Here's something cool from the Princeton library: In January of 1927, F. Scott Fitzgerald and Zelda Sayre Fitzgerald were living in a Los Angeles hotel while Scott worked on a screenplay that would never be produced. A newly discovered telegram — to which Zelda added two quick sketches — sheds some light on a period of the Fitzgeralds' lives that was creatively productive but emotionally fraught. The marriage was already rocky, marred by infidelities and alcohol, and Zelda would be diagnosed with schizophrenia and committed to a mental hospital in 1930.
The Times Literary Supplement has a great piece about the telegram, which was sent to the Fitzgeralds by James Quirk, the editor of Photoplay magazine who wanted to commission an essay from the author. It reads:
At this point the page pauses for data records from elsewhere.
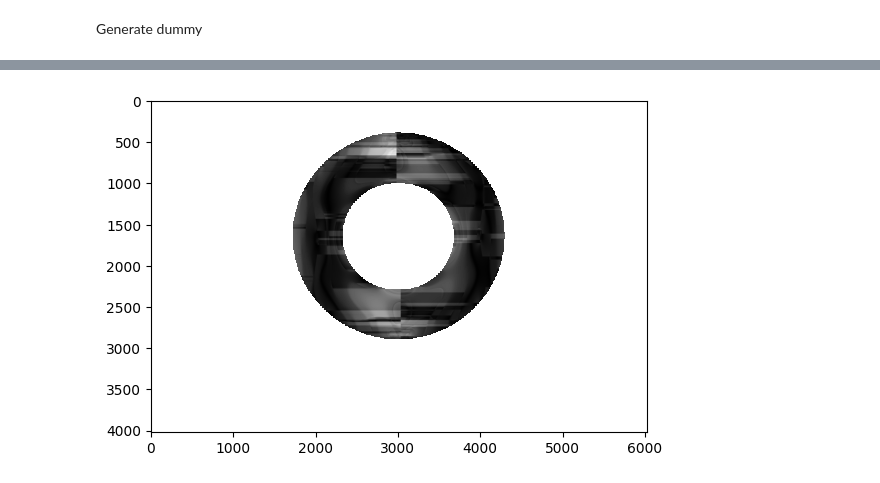
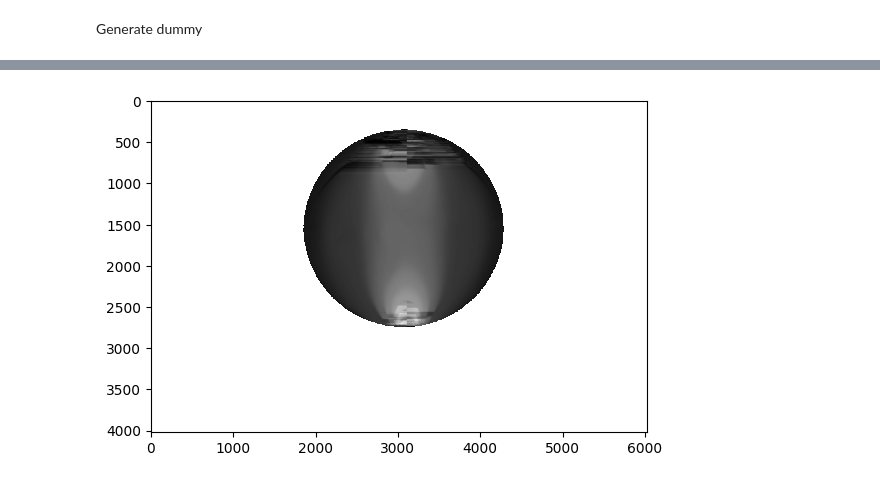
Before and after one commit to fs-bullard/photoelasticity, a Jupyter notebook: ten-step-phase.ipynb, the cells around one changed output, grey strips where cells are left out. Drawn from its saved outputs; the diff is of its cells as text; code cells hidden in the pictures.

```diff
--- a/ten-step-phase.ipynb
+++ b/ten-step-phase.ipynb
@@ -139,7 +126,8 @@ plt.imshow(isochromatic_param, cmap='gray')
 # %%
-mask = cv.imread('img/masks/ring/ring_mask.jpg', cv.IMREAD_GRAYSCALE)
+mask = cv.imread('img/disc/mask/disc_mask_phase_shifting.jpg', cv.IMREAD_GRAYSCALE)
 
 isochromatic_masked = cv.multiply(isochromatic_param, mask / 255)
+isochromatic_masked = cv.medianBlur(isochromatic_masked.astype(np.uint8), 5)
 
 plt.imshow(isochromatic_masked, cmap='gray')
 # %% [output]
@@ -179,0 +138,8 @@ img_unwrapped = phase_unwrap(img, stack, dummy)
+# %%
+# Set stack as isotropic points
+stack = [(1600, 2000), (1600, 4200)]
+#create dummy array to be populated by unwrapped pixels
+dummy = mask_to_dummy(mask)
+
+# Unwrap
+img_unwrapped = phase_unwrap(isochromatic_masked, stack, dummy)
@@ -180,6 +164,5 @@ img_unwrapped = phase_unwrap(img, stack, dummy)
 # %%
 plt.imshow(img_unwrapped, cmap='gray')
-
-plt.imsave('img/results/ring_isochr_unwr_mask.jpg', np.nan_to_num(img_unwrapped), cmap='gray')
+plt.imsave('img/disc/results/disc_isochr_unwr_mask.jpg', np.nan_to_num(img_unwrapped), cmap='gray')
 # %% [output]
-[figure, old version]
+[figure, new version]
```
Also changed, not shown: parts of 13 cells of this notebook, 18 other files.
We want to get a five hundred word editorial from you the greybeard psychologists and economists are criticising youth saying it is extravagant and that we are headed for the fate of Rome we want to admit their terrific extravagance and point out that they buy everything in the world to make life beautiful and attractive from their faces to their homes to point out that if this army of twenty million of the flapper type in this country who spend a conservative average of one thousand dollars a year on their faces their backs their entertainment and their recreations which would amount to twenty billion dollars suddenly ceased to feel the joy of life and cut their efforts to get their man it would undoubtedly result in a national panic we want an editorial from you as a great exponent of youth of about five hundred words in which youth admits and glories in its extravagance and its joy of life and claims the salvation of the country economically since the depression which followed the war would like to have this in a month can you write it and what would the bad news be James E. Quirk Editor Photoplay Magazine
Writers and editors using euphemisms to talk about money; old people complaining about the excesses of youth. 'Twas ever thus.
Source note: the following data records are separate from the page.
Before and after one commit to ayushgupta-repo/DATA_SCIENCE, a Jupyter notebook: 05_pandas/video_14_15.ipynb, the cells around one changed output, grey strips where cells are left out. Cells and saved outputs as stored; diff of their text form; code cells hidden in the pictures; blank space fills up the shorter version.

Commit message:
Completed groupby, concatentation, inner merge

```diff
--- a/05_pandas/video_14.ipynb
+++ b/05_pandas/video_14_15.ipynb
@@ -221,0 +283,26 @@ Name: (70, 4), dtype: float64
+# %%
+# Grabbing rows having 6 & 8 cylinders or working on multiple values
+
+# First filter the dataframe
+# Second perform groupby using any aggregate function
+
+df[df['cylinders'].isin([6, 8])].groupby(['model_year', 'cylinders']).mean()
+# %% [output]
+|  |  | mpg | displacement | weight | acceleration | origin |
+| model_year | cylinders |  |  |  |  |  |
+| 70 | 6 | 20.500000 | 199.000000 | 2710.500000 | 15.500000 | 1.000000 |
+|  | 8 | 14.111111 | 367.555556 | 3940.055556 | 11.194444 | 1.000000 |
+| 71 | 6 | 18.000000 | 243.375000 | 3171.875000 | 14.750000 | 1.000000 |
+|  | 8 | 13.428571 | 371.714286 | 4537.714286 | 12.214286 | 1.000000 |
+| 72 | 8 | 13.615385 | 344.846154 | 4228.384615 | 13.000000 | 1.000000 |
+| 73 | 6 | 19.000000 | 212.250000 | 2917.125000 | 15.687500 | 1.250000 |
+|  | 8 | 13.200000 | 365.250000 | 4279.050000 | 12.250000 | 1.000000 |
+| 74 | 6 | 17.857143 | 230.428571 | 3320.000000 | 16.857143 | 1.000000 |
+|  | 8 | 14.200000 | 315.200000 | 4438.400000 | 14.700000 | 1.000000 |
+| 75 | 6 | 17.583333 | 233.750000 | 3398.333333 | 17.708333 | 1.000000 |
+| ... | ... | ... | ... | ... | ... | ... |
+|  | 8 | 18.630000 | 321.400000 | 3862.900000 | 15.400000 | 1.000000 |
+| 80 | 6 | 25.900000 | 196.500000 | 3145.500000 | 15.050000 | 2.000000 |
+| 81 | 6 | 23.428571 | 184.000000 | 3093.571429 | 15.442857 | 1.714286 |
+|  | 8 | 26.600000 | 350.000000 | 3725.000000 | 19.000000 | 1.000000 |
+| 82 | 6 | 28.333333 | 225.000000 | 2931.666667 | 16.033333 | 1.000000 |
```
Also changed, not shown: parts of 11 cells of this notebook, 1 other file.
Zelda Fitzgerald took some notes in longhand on the telegram, and sketched two portraits: one of herself, and the other of her husband. Their faces are divided by a row of X's and each has a little heart. Author Anne Margaret Daniel writes:
In his account of the Fitzgeralds in A Moveable Feast, published long after both were dead, Ernest Hemingway referred to Zelda's hooded, hawk-like eyes. In her self-portrait here, her lips are a whimsical Cupid's-bow squiggle, and her nose tips up, as was true to life. Scott's face is severe and stern, as if mirroring their troubles of the time. He is much prettier than Zelda – bearing out his wry observation, years later, "I look like a femme fatale". There is a small, darkly outlined heart by his cheek, like the one at Zelda's chin.
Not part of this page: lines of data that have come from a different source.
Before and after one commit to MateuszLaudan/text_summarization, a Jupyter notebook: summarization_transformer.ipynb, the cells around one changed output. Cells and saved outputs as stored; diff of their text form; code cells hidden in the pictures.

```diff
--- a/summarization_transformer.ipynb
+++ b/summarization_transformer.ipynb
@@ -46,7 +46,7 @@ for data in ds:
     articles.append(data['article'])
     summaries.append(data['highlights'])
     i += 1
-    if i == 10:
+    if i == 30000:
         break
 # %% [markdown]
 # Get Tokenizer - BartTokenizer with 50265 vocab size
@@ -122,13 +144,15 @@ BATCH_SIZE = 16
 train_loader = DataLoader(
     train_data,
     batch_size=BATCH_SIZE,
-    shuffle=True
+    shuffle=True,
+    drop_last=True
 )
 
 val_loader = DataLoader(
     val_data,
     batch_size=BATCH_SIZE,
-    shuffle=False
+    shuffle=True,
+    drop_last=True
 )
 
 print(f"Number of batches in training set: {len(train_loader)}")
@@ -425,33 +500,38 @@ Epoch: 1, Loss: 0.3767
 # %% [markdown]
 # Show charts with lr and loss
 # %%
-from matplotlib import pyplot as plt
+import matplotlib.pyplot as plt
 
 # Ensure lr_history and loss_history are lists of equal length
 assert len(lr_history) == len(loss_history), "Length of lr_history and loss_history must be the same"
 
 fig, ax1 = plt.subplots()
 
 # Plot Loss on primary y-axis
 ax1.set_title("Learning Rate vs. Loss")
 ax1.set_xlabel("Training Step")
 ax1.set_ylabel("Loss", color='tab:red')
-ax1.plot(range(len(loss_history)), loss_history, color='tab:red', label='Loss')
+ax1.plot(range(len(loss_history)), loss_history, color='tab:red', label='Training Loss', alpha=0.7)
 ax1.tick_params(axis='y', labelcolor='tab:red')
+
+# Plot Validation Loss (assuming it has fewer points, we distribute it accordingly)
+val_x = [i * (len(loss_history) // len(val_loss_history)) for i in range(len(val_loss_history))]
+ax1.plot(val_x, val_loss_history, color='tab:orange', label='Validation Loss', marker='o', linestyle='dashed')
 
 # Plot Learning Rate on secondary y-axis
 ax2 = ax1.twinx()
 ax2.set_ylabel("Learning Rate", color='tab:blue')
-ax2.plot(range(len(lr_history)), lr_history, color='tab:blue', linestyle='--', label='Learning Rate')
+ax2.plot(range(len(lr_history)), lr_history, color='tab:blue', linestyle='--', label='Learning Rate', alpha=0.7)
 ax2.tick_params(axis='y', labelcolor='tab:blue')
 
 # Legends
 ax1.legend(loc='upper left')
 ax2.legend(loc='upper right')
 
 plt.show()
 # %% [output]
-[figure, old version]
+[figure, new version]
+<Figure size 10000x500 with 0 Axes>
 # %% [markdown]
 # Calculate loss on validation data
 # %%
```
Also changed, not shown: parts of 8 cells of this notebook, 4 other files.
A tiny picture of the drawing was published in the TLS. As for the essay, Scott didn't end up writing it, and Photoplay didn't end up publishing it. Zelda's essay, titled "Paint and Powder," was instead published by The Smart Set in 1929, under F. Scott Fitzgerald's byline. Editors often insisted on running Zelda Fitzgerald's work under her husband's name or under a joint byline, because thanks to the success of This Side of Paradise, his was the more marketable name.